## Exercise
Set every record down again exactly. Do not carry over the pictures.

## Available records
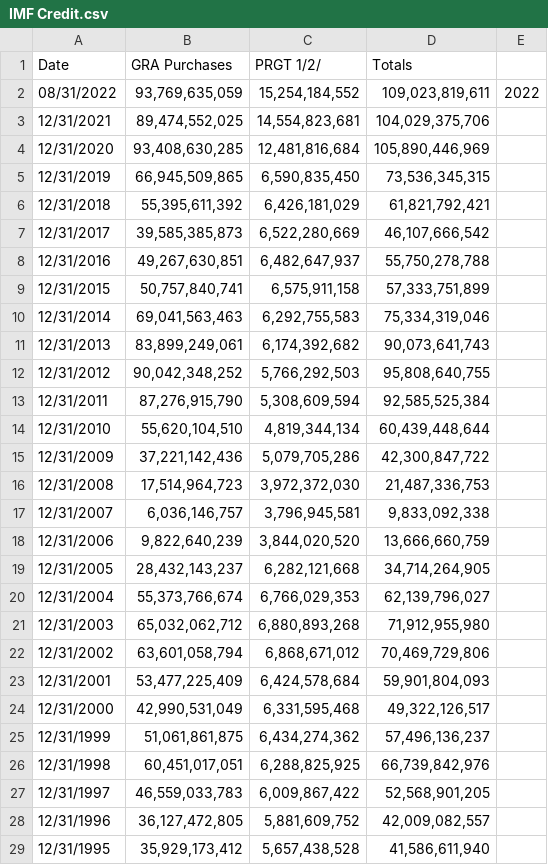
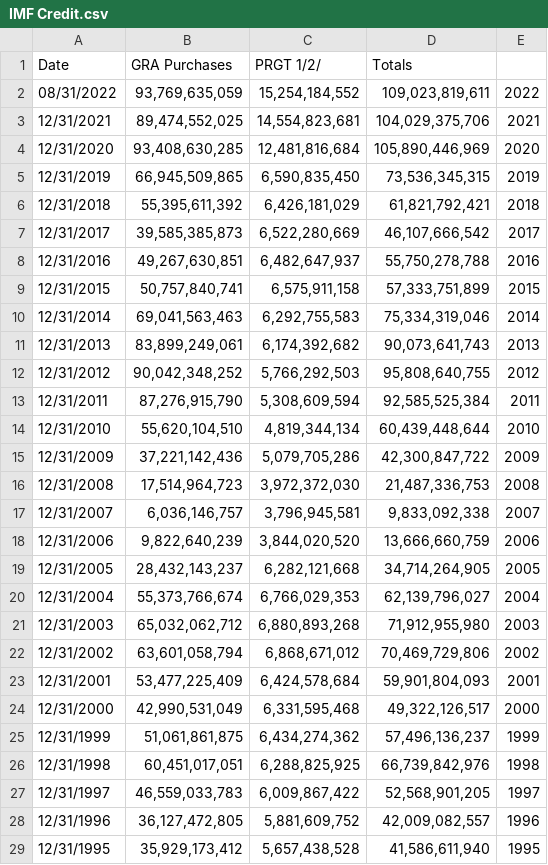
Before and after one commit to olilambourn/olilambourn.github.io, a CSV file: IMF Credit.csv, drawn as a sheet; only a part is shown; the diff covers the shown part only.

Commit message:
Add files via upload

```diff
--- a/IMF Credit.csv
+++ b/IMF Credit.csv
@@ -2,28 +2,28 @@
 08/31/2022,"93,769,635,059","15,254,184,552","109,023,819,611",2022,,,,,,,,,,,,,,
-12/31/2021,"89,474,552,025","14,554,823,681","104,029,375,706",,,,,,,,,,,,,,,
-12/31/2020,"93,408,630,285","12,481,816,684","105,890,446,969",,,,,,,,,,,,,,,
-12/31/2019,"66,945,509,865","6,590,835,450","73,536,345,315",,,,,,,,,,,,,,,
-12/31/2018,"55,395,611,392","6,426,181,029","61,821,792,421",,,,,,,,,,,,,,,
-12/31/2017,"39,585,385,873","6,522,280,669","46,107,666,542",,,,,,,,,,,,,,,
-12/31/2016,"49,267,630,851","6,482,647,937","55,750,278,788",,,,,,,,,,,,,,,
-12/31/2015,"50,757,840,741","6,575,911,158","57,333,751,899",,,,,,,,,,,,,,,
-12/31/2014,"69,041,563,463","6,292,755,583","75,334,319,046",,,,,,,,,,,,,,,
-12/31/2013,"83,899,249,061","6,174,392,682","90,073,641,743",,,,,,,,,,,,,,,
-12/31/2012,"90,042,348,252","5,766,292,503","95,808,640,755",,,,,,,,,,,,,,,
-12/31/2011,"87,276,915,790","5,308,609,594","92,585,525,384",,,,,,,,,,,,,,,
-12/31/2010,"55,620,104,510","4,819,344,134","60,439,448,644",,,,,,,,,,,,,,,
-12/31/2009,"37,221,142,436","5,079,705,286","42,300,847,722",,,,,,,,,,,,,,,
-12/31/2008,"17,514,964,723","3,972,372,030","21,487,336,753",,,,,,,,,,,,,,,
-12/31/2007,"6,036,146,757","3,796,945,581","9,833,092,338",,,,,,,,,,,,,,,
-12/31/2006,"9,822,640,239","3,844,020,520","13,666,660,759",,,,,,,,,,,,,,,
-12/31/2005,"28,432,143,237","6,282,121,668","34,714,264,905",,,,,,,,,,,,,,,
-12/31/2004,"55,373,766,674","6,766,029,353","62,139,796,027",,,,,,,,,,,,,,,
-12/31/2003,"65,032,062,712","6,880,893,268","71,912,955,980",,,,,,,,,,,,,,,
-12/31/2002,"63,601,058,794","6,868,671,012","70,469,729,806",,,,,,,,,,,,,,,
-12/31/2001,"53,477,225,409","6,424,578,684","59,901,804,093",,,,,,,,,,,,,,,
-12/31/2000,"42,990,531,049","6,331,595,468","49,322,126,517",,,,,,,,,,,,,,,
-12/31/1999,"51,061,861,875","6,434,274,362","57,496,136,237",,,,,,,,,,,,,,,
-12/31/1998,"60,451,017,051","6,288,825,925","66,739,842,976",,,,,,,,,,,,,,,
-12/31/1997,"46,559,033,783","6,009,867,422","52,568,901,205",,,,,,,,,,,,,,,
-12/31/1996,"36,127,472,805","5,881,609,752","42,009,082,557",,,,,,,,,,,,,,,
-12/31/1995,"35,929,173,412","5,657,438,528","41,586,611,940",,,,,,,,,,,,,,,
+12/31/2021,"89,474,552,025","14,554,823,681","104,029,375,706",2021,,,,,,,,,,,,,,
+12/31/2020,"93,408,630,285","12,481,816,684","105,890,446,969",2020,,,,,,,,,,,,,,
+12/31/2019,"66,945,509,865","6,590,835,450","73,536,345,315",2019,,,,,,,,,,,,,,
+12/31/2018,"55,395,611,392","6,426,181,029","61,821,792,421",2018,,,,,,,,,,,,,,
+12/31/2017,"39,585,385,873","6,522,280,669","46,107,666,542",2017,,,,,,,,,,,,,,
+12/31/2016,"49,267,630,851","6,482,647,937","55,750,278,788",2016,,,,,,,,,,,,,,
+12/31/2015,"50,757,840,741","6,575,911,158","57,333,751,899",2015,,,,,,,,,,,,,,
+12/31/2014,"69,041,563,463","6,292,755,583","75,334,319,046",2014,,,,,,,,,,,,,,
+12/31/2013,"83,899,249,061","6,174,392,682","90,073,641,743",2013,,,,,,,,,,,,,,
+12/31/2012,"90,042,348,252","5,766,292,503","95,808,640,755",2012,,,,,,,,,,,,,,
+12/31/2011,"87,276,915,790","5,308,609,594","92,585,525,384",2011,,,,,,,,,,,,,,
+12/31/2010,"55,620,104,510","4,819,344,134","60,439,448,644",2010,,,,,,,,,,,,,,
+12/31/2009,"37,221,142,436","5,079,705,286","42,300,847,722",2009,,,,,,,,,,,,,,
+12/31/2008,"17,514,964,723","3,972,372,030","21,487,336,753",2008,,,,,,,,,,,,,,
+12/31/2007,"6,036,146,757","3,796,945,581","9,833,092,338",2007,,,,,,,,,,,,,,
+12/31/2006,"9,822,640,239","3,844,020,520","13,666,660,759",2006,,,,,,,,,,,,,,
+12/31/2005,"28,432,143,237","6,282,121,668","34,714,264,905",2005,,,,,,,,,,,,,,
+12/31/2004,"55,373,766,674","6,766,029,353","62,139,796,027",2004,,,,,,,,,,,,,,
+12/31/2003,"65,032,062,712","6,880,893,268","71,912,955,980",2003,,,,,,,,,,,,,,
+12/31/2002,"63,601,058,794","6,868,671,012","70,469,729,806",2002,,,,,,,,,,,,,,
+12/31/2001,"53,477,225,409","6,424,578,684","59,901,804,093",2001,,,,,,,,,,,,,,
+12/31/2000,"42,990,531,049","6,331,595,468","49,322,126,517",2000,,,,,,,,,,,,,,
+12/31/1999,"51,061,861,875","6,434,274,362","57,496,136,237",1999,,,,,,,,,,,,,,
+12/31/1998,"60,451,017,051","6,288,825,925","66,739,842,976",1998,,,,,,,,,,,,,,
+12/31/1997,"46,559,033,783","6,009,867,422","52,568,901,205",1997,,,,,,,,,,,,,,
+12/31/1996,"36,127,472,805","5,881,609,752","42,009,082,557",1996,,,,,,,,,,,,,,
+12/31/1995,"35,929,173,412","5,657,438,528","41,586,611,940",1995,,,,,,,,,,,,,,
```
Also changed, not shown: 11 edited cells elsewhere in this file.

## Expected output
Before and after one commit to olilambourn/olilambourn.github.io, a CSV file: IMF Credit.csv, drawn as a sheet; only a part is shown; the diff covers the shown part only.

Commit message:
Add files via upload

```diff
--- a/IMF Credit.csv
+++ b/IMF Credit.csv
@@ -2,28 +2,28 @@
 08/31/2022,"93,769,635,059","15,254,184,552","109,023,819,611",2022,,,,,,,,,,,,,,
-12/31/2021,"89,474,552,025","14,554,823,681","104,029,375,706",,,,,,,,,,,,,,,
-12/31/2020,"93,408,630,285","12,481,816,684","105,890,446,969",,,,,,,,,,,,,,,
-12/31/2019,"66,945,509,865","6,590,835,450","73,536,345,315",,,,,,,,,,,,,,,
-12/31/2018,"55,395,611,392","6,426,181,029","61,821,792,421",,,,,,,,,,,,,,,
-12/31/2017,"39,585,385,873","6,522,280,669","46,107,666,542",,,,,,,,,,,,,,,
-12/31/2016,"49,267,630,851","6,482,647,937","55,750,278,788",,,,,,,,,,,,,,,
-12/31/2015,"50,757,840,741","6,575,911,158","57,333,751,899",,,,,,,,,,,,,,,
-12/31/2014,"69,041,563,463","6,292,755,583","75,334,319,046",,,,,,,,,,,,,,,
-12/31/2013,"83,899,249,061","6,174,392,682","90,073,641,743",,,,,,,,,,,,,,,
-12/31/2012,"90,042,348,252","5,766,292,503","95,808,640,755",,,,,,,,,,,,,,,
-12/31/2011,"87,276,915,790","5,308,609,594","92,585,525,384",,,,,,,,,,,,,,,
-12/31/2010,"55,620,104,510","4,819,344,134","60,439,448,644",,,,,,,,,,,,,,,
-12/31/2009,"37,221,142,436","5,079,705,286","42,300,847,722",,,,,,,,,,,,,,,
-12/31/2008,"17,514,964,723","3,972,372,030","21,487,336,753",,,,,,,,,,,,,,,
-12/31/2007,"6,036,146,757","3,796,945,581","9,833,092,338",,,,,,,,,,,,,,,
-12/31/2006,"9,822,640,239","3,844,020,520","13,666,660,759",,,,,,,,,,,,,,,
-12/31/2005,"28,432,143,237","6,282,121,668","34,714,264,905",,,,,,,,,,,,,,,
-12/31/2004,"55,373,766,674","6,766,029,353","62,139,796,027",,,,,,,,,,,,,,,
-12/31/2003,"65,032,062,712","6,880,893,268","71,912,955,980",,,,,,,,,,,,,,,
-12/31/2002,"63,601,058,794","6,868,671,012","70,469,729,806",,,,,,,,,,,,,,,
-12/31/2001,"53,477,225,409","6,424,578,684","59,901,804,093",,,,,,,,,,,,,,,
-12/31/2000,"42,990,531,049","6,331,595,468","49,322,126,517",,,,,,,,,,,,,,,
-12/31/1999,"51,061,861,875","6,434,274,362","57,496,136,237",,,,,,,,,,,,,,,
-12/31/1998,"60,451,017,051","6,288,825,925","66,739,842,976",,,,,,,,,,,,,,,
-12/31/1997,"46,559,033,783","6,009,867,422","52,568,901,205",,,,,,,,,,,,,,,
-12/31/1996,"36,127,472,805","5,881,609,752","42,009,082,557",,,,,,,,,,,,,,,
-12/31/1995,"35,929,173,412","5,657,438,528","41,586,611,940",,,,,,,,,,,,,,,
+12/31/2021,"89,474,552,025","14,554,823,681","104,029,375,706",2021,,,,,,,,,,,,,,
+12/31/2020,"93,408,630,285","12,481,816,684","105,890,446,969",2020,,,,,,,,,,,,,,
+12/31/2019,"66,945,509,865","6,590,835,450","73,536,345,315",2019,,,,,,,,,,,,,,
+12/31/2018,"55,395,611,392","6,426,181,029","61,821,792,421",2018,,,,,,,,,,,,,,
+12/31/2017,"39,585,385,873","6,522,280,669","46,107,666,542",2017,,,,,,,,,,,,,,
+12/31/2016,"49,267,630,851","6,482,647,937","55,750,278,788",2016,,,,,,,,,,,,,,
+12/31/2015,"50,757,840,741","6,575,911,158","57,333,751,899",2015,,,,,,,,,,,,,,
+12/31/2014,"69,041,563,463","6,292,755,583","75,334,319,046",2014,,,,,,,,,,,,,,
+12/31/2013,"83,899,249,061","6,174,392,682","90,073,641,743",2013,,,,,,,,,,,,,,
+12/31/2012,"90,042,348,252","5,766,292,503","95,808,640,755",2012,,,,,,,,,,,,,,
+12/31/2011,"87,276,915,790","5,308,609,594","92,585,525,384",2011,,,,,,,,,,,,,,
+12/31/2010,"55,620,104,510","4,819,344,134","60,439,448,644",2010,,,,,,,,,,,,,,
+12/31/2009,"37,221,142,436","5,079,705,286","42,300,847,722",2009,,,,,,,,,,,,,,
+12/31/2008,"17,514,964,723","3,972,372,030","21,487,336,753",2008,,,,,,,,,,,,,,
+12/31/2007,"6,036,146,757","3,796,945,581","9,833,092,338",2007,,,,,,,,,,,,,,
+12/31/2006,"9,822,640,239","3,844,020,520","13,666,660,759",2006,,,,,,,,,,,,,,
+12/31/2005,"28,432,143,237","6,282,121,668","34,714,264,905",2005,,,,,,,,,,,,,,
+12/31/2004,"55,373,766,674","6,766,029,353","62,139,796,027",2004,,,,,,,,,,,,,,
+12/31/2003,"65,032,062,712","6,880,893,268","71,912,955,980",2003,,,,,,,,,,,,,,
+12/31/2002,"63,601,058,794","6,868,671,012","70,469,729,806",2002,,,,,,,,,,,,,,
+12/31/2001,"53,477,225,409","6,424,578,684","59,901,804,093",2001,,,,,,,,,,,,,,
+12/31/2000,"42,990,531,049","6,331,595,468","49,322,126,517",2000,,,,,,,,,,,,,,
+12/31/1999,"51,061,861,875","6,434,274,362","57,496,136,237",1999,,,,,,,,,,,,,,
+12/31/1998,"60,451,017,051","6,288,825,925","66,739,842,976",1998,,,,,,,,,,,,,,
+12/31/1997,"46,559,033,783","6,009,867,422","52,568,901,205",1997,,,,,,,,,,,,,,
+12/31/1996,"36,127,472,805","5,881,609,752","42,009,082,557",1996,,,,,,,,,,,,,,
+12/31/1995,"35,929,173,412","5,657,438,528","41,586,611,940",1995,,,,,,,,,,,,,,
```
Also changed, not shown: 11 edited cells elsewhere in this file.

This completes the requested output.